## WORK ORDER
Only the text should be kept: print every entry below exactly and leave each image out.

## Web interface edit records
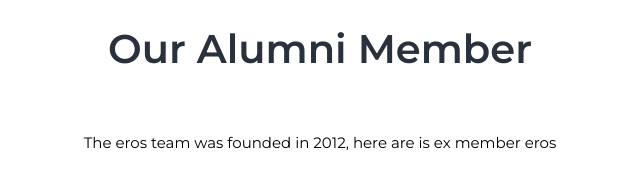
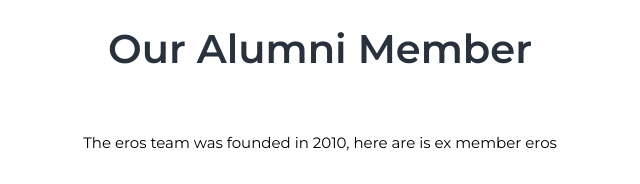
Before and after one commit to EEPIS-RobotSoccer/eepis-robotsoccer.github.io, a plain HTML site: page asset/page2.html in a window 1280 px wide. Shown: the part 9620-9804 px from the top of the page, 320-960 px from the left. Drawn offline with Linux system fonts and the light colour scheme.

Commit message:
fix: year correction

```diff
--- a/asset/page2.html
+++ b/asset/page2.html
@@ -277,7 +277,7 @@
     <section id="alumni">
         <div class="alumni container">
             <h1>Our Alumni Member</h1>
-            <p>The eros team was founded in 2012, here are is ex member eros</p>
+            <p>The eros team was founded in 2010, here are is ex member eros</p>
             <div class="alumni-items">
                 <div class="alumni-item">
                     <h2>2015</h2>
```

## RESPONSE TO THIS EXERCISE
Before and after one commit to EEPIS-RobotSoccer/eepis-robotsoccer.github.io, a plain HTML site: page asset/page2.html in a window 1280 px wide. Shown: the part 9620-9804 px from the top of the page, 320-960 px from the left. Drawn offline with Linux system fonts and the light colour scheme.

Commit message:
fix: year correction

```diff
--- a/asset/page2.html
+++ b/asset/page2.html
@@ -277,7 +277,7 @@
     <section id="alumni">
         <div class="alumni container">
             <h1>Our Alumni Member</h1>
-            <p>The eros team was founded in 2012, here are is ex member eros</p>
+            <p>The eros team was founded in 2010, here are is ex member eros</p>
             <div class="alumni-items">
                 <div class="alumni-item">
                     <h2>2015</h2>
```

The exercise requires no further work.